Canadian freestyle skier Rachael Karker skies for joy post-Beijing

CALGARY — What Rachael Karker wants to do in her first season after winning an Olympic medal is unwind and ski.

The Canadian earned halfpipe bronze in her Olympic debut last year in Beijing behind champion Eileen Gu and Canadian teammate Cassie Sharpe.

Karker's weeks leading up to Beijing felt fraught with risk.

Possible injury or catching COVID-19 factored into every decision.

She declined her X Games invitation to Aspen, Colo., in order to stay healthy for Beijing.

Objective achieved, the skier from Erin, Ont., hit the reset button for 2022-23.

Karker won December's World Cup season-opener in Copper Mountain, Colo., where she and Canadian teammate Amy Fraser finished one-two in women's pipe.

Karker extended her streak of World Cup medals to nine straight dating back to the 2019-20 season.

The 25-year-old headlines the host Canadian team into the second and third World Cups of the season Thursday and Saturday evening in Calgary's "Snow Rodeo".

"I was pretty burned out after the Games," Karker told The Canadian Press. "I don't think I skied until September. It was a lot last year.

"With COVID, I feel it was three times more stressful than a normal Olympics. I'm just trying to get back into it, find some nice clean runs and find the joy in it again.

"There's less external pressure and it's more trying to go and ski my best without thinking about what that leads to in the future."

Gu will compete in Calgary after sitting out the season-opener.

The American-born athlete hit international stardom winning halfpipe and big air gold, as well as slopestyle silver, for host China in Beijing.

Canada's Sharpe, who won Olympic gold in 2018 and took silver behind Gu, won't compete in Calgary.

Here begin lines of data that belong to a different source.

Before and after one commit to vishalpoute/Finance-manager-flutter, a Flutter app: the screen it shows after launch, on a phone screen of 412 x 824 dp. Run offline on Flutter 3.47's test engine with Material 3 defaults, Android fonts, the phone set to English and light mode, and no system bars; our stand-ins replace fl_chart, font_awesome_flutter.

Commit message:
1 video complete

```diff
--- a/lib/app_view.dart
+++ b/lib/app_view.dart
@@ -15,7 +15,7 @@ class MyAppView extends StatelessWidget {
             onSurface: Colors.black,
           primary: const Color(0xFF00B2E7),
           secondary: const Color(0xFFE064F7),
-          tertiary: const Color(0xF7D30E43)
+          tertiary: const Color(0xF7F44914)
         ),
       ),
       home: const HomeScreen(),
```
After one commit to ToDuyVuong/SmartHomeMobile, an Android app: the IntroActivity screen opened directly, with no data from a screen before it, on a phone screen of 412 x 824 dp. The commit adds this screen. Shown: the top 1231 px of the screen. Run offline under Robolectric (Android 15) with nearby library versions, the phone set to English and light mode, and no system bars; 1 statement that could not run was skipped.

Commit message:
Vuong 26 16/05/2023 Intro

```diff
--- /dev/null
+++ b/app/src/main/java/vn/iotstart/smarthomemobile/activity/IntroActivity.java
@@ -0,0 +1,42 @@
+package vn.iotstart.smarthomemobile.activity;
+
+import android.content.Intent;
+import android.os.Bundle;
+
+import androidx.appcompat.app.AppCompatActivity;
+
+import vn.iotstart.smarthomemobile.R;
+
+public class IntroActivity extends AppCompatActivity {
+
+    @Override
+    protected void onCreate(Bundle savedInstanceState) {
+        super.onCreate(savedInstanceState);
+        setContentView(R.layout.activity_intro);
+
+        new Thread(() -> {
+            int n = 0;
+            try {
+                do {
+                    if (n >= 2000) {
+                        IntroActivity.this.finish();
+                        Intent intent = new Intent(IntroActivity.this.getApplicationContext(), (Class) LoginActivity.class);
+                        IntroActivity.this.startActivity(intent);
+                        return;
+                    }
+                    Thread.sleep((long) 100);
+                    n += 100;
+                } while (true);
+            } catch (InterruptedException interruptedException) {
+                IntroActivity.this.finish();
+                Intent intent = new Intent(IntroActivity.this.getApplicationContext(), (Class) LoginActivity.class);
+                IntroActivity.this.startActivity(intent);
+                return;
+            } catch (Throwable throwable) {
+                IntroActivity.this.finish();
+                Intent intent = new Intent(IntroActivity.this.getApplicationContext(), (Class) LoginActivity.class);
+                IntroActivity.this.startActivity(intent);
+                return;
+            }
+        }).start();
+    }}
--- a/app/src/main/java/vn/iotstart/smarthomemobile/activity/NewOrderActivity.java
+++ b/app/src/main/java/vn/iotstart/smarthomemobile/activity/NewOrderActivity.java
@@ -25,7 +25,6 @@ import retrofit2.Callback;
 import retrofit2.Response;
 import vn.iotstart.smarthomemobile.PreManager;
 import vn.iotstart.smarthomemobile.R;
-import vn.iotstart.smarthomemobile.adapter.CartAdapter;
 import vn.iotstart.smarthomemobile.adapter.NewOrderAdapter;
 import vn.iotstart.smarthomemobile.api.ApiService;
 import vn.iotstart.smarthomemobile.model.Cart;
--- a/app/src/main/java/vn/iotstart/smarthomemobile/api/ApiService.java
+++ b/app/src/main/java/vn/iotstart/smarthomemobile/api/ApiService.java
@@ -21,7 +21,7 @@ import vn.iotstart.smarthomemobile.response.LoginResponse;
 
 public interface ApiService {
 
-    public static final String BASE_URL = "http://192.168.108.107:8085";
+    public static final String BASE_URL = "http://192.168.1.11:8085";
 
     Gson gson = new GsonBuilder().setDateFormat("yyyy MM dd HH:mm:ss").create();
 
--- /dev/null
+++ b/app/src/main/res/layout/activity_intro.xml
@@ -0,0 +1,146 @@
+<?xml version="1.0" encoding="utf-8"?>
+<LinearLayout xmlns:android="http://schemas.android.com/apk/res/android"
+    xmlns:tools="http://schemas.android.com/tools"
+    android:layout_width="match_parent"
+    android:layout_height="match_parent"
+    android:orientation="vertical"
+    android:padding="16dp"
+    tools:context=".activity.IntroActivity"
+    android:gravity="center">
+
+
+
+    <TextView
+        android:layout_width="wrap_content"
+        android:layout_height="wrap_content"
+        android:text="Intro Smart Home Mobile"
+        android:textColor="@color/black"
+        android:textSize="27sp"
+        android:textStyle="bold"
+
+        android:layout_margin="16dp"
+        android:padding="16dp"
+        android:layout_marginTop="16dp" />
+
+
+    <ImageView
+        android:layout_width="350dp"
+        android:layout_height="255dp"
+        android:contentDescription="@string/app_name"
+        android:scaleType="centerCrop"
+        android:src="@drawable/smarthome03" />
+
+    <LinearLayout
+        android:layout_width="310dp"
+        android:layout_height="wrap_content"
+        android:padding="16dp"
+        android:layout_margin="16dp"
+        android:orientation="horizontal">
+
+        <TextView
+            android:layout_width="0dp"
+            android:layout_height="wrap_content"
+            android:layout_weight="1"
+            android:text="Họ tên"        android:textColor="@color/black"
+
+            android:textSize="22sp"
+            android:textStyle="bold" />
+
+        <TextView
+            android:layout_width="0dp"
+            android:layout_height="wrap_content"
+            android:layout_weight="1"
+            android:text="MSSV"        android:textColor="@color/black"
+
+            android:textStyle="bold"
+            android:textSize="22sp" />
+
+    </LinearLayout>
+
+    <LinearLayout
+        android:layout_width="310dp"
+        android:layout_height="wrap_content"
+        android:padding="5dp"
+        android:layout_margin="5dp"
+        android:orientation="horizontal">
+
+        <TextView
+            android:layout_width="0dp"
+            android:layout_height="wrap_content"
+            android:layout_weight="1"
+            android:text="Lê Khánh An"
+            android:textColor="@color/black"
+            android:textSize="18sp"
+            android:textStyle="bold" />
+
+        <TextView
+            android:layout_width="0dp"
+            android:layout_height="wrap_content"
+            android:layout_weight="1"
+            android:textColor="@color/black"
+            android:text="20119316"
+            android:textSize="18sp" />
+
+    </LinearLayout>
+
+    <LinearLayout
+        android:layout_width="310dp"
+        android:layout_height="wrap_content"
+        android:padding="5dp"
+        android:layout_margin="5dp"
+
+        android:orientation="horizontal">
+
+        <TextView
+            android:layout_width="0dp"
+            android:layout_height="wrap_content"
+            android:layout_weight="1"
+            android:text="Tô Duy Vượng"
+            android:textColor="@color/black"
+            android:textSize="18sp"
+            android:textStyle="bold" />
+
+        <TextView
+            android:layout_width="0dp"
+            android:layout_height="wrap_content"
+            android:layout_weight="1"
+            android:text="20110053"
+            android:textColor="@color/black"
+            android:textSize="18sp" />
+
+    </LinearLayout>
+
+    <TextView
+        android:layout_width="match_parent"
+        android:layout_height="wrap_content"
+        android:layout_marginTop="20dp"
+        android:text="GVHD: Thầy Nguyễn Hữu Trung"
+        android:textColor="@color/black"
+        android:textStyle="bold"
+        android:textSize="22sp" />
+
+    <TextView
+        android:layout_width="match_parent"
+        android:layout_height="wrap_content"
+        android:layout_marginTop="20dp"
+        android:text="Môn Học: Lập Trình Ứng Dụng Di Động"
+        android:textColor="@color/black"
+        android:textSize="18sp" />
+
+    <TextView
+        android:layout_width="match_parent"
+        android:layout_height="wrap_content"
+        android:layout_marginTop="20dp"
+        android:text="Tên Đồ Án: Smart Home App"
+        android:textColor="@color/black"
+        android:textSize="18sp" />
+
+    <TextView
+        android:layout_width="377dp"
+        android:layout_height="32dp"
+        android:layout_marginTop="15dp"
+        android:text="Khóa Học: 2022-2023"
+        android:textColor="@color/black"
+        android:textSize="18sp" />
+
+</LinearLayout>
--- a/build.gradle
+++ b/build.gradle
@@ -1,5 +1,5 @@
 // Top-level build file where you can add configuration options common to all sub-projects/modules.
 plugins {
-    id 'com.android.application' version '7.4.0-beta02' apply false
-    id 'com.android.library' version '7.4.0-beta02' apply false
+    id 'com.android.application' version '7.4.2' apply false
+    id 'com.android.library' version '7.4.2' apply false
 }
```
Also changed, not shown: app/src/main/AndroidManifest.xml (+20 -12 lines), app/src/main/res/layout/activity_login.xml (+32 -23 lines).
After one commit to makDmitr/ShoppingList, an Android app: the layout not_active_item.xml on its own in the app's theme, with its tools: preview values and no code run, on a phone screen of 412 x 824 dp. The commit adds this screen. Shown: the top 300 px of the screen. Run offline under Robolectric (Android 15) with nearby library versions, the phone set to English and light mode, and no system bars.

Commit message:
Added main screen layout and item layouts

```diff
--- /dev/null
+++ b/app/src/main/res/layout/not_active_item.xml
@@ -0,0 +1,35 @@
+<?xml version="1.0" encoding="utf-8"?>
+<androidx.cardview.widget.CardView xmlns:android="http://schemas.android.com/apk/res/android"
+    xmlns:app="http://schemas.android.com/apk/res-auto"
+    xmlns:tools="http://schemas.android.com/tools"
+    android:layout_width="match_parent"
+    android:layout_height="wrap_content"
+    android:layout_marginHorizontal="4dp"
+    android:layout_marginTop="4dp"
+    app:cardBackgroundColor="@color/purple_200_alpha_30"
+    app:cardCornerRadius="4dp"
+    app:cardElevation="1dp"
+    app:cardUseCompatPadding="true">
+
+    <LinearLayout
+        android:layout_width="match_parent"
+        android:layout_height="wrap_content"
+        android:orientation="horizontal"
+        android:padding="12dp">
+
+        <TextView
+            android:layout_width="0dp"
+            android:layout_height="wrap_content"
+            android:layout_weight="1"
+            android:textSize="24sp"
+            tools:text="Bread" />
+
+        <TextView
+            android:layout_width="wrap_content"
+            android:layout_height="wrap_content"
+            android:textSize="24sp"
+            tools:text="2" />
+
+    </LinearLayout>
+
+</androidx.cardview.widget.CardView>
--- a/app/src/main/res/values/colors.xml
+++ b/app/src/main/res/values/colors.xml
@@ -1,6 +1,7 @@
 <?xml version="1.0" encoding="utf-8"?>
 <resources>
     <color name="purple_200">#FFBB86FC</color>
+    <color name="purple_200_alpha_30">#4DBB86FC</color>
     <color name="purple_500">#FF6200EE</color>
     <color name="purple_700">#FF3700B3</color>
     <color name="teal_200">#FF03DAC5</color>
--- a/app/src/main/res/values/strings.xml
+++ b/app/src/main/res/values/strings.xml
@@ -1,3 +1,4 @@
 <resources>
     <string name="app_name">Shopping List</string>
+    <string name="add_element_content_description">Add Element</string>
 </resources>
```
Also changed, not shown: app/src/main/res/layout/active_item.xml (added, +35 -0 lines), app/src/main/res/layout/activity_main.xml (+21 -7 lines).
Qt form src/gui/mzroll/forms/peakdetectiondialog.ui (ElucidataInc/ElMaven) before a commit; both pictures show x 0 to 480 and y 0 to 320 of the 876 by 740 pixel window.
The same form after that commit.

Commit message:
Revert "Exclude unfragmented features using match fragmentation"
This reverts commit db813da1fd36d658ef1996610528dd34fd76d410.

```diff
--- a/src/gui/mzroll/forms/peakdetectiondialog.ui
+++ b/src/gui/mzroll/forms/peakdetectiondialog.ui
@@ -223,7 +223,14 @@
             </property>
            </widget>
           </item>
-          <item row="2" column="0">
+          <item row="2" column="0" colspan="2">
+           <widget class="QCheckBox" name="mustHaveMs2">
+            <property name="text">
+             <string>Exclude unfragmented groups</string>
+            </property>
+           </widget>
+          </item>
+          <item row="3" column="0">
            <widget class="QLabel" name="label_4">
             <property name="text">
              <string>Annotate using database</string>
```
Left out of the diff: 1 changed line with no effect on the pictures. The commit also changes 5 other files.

The 30-year-old from Comox, B.C., is taking some personal time this season, said Freestyle Canada high-performance director Julie Steggall.

In 2014, WinSport expanded Calgary's superpipe — the biggest in Western Canada — to its current dimensions of 6.7 metres high, 22 metres wide, 160 metres long and a vertical of 83 degrees.

Calgary was an occasional training stop for retired American snowboard legend Shaun White because of the pipe's dimensions and night lightning.

"Having permanent lights here, it's the perfect place to train day skiing and night skiing," said Karker, who moved to Calgary in 2016.

She and Fraser were stumped when asked to estimate how many times they've dropped in to Calgary's pipe in their lives.

Karker thought thousands and Fraser's answer was "hours and hours."

"I wouldn't be on the team if this wasn't here because I would never have had the exposure," said Fraser, a Calgarian who was eighth in Beijing and scored her career-first World Cup medal in Colorado.

The 27-year-old came to halfpipe as an adult. The pipe's ease of access accelerated her entry.

"My experience was I had to work to afford to ski," Fraser said. "During the day, you're working. If it was a regular hill, I'd miss all the time I could be in the halfpipe.

"When I was in university classes, I'd come at 7:30 or 8 at night and ski."

Calgarians comprise the majority of the Canadian halfpipe team.

Brendan Mackay, Noah Bowman, Andrew Longino and twin brothers Evan and Dylan Marineau will compete in their home pipe Thursday and Saturday.

Simon D'Artois of Whistler, B.C., rounds out the men's national team that will be augmented by several NexGen and provincial skiers in Calgary.

Mackay was a double men's gold medallist in Calgary's two World Cups last season.

He and Bowman placed second and third respectively in Colorado where Canadians claimed four of six possible medals to kick off this season.

Karker, Fraser and Dillan Glennie of Courtney, B.C., are the Canada's women to watch in Calgary, where Karker hopes her home-pipe comfort is an advantage.

"I ski here all the time so there's a lot less stress when you come in," she said. "You know where everything is. I know this pipe.

"It's not like you show up for two days of training for a contest and you've never seen it before and you're figuring it out. That is what we do almost every event. That stress is taken away when you're here."

This report by The Canadian Press was first published Jan. 18, 2023.

Donna Spencer, The Canadian Press